- All Seasons - Common
- All Seasons - Uncommon
- Breeding - Common
- Breeding - Uncommon
- Winter - Common
- Winter - Uncommon
- Migration - Common
- Migration - Uncommon
See a fully interactive migration map for this species on the Bird Migration Explorer.Learn more
Songs and CallsA high-pitched, lisping tsee; song a tinkling, descending warble.
Learn more about this sound collection.
How Climate Change Will Reshape the Range of the Brown Creeper
Audubon’s scientists have used 140 million bird observations and sophisticated climate models to project how climate change will affect this bird’s range in the future.
Zoom in to see how this species’s current range will shift, expand, and contract under increased global temperatures.
Climate threats facing the Brown Creeper

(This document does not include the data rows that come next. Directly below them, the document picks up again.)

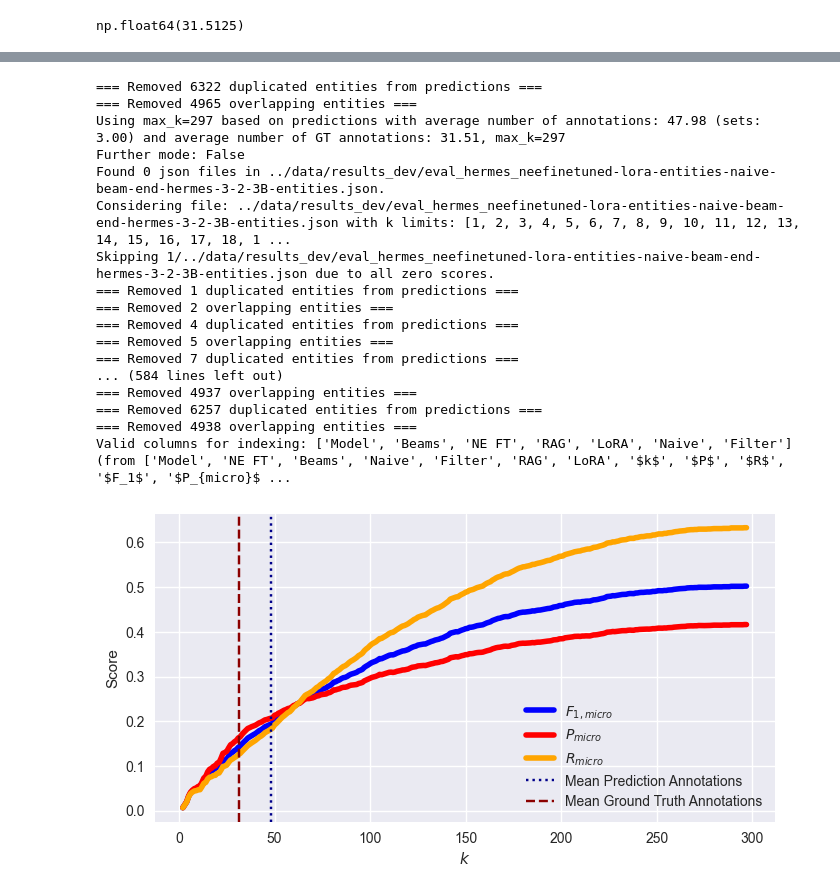
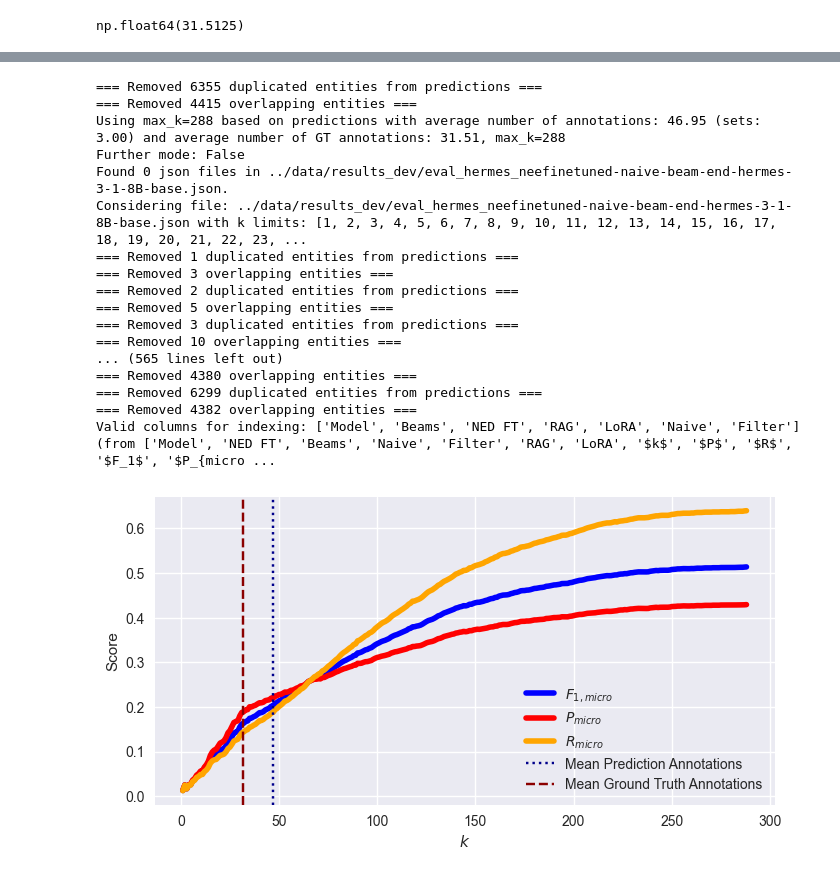
Before and after one commit to Dakantz/CHASTE, a Jupyter notebook: submission/evaluation.ipynb, the cells around one changed output, grey strips where cells are left out. Drawn from its saved outputs; the diff is of its cells as text; code cells hidden in the pictures.

```diff
--- a/submission/evaluation.ipynb
+++ b/submission/evaluation.ipynb
@@ -171,7 +171,7 @@ def scoring_to_df(
             "Set",
             "Model",
             "Beams",
-            "NE FT",
+            "NED FT",
             "RAG",
             "LoRA",
             "Naive",
@@ -480,12 +496,12 @@ def tikzplotlib_fix_ncols(obj):
 
 
 def vary_over_k(
-    fn="eval_hermes_neefinetuned-lora-entities-naive-beam-end-hermes-3-2-3B-entities.json",
+    fn="eval_hermes_neefinetuned-naive-beam-end-hermes-3-1-8B-base.json",
     max_k: int | None = None,
     out_file="f1_at_k_ner.tex",
     score_method=eval_submission_NER,
     score_name="entities",
-    title=" Varying $k$ for Task 6.1.1 with \n LoRA + NED finetune + Beam Search to End + Naive using Hermes 3B",
+    title=" Varying $k$ for Task 6.1.1 with \n NED finetune + Beam Search to End + Naive using Hermes 3B",
 ):
 
     annotated_articles: dict[str, EvalData] = {}
@@ -582,31 +598,31 @@ Valid columns for indexing: ['Model', 'Beams', 'NE FT', 'RAG', 'LoRA', 'Naive',
 # %%
 vary_over_k(
-    fn="eval_hermes_neefinetuned-lora-entities-naive-beam-end-hermes-3-2-3B-entities.json",
+    fn="eval_hermes_neefinetuned-naive-beam-end-hermes-3-1-8B-base.json",
     max_k=None,
     out_file="f1_at_k_nerd.tex",
     score_method=eval_submission_NERD,
     score_name="entities",
-    title="Scores @  $k$ for Task 6.1.2 with LoRA + NED finetune + Beam Serach to End + Naive Enrichment using Hermes 3B",
+    title="Scores @  $k$ for Task 6.1.2 with NED finetune + Beam Serach to End + Naive Enrichment using Hermes 3B",
 )
 # %% [output]
-=== Removed 6322 duplicated entities from predictions ===
-=== Removed 4965 overlapping entities ===
-Using max_k=297 based on predictions with average number of annotations: 47.98 (sets: 3.00) and average number of GT annotations: 31.51, max_k=297
+=== Removed 6355 duplicated entities from predictions ===
+=== Removed 4415 overlapping entities ===
+Using max_k=288 based on predictions with average number of annotations: 46.95 (sets: 3.00) and average number of GT annotations: 31.51, max_k=288
 Further mode: False
-Found 0 json files in ../data/results_dev/eval_hermes_neefinetuned-lora-entities-naive-beam-end-hermes-3-2-3B-entities.json.
-Considering file: ../data/results_dev/eval_hermes_neefinetuned-lora-entities-naive-beam-end-hermes-3-2-3B-entities.json with k limits: [1, 2, 3, 4, 5, 6, 7, 8, 9, 10, 11, 12, 13, 14, 15, 16, 17, 18, 1 ...
-Skipping 1/../data/results_dev/eval_hermes_neefinetuned-lora-entities-naive-beam-end-hermes-3-2-3B-entities.json due to all zero scores.
+Found 0 json files in ../data/results_dev/eval_hermes_neefinetuned-naive-beam-end-hermes-3-1-8B-base.json.
+Considering file: ../data/results_dev/eval_hermes_neefinetuned-naive-beam-end-hermes-3-1-8B-base.json with k limits: [1, 2, 3, 4, 5, 6, 7, 8, 9, 10, 11, 12, 13, 14, 15, 16, 17, 18, 19, 20, 21, 22, 23, ...
 === Removed 1 duplicated entities from predictions ===
-=== Removed 2 overlapping entities ===
-=== Removed 4 duplicated entities from predictions ===
+=== Removed 3 overlapping entities ===
+=== Removed 2 duplicated entities from predictions ===
 === Removed 5 overlapping entities ===
-=== Removed 7 duplicated entities from predictions ===
-... (584 lines left out)
-=== Removed 4937 overlapping entities ===
-=== Removed 6257 duplicated entities from predictions ===
-=== Removed 4938 overlapping entities ===
-Valid columns for indexing: ['Model', 'Beams', 'NE FT', 'RAG', 'LoRA', 'Naive', 'Filter'] (from ['Model', 'NE FT', 'Beams', 'Naive', 'Filter', 'RAG', 'LoRA', '$k$', '$P$', '$R$', '$F_1$', '$P_{micro}$ ...
+=== Removed 3 duplicated entities from predictions ===
+=== Removed 10 overlapping entities ===
+... (565 lines left out)
+=== Removed 4380 overlapping entities ===
+=== Removed 6299 duplicated entities from predictions ===
+=== Removed 4382 overlapping entities ===
+Valid columns for indexing: ['Model', 'Beams', 'NED FT', 'RAG', 'LoRA', 'Naive', 'Filter'] (from ['Model', 'NED FT', 'Beams', 'Naive', 'Filter', 'RAG', 'LoRA', '$k$', '$P$', '$R$', '$F_1$', '$P_{micro ...
-[figure, old version]
+[figure, new version]
 # %%
 # vary_over_k(
 #     fn="eval_hermes_neefinetuned-rag-lora-relations-naive-beam-none-hermes-3-1-8B-relations.json",
```
Also changed, not shown: parts of 11 cells of this notebook, 3 other files.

Choose a temperature scenario below to see which threats will affect this species as warming increases. The same climate change-driven threats that put birds at risk will affect other wildlife and people, too.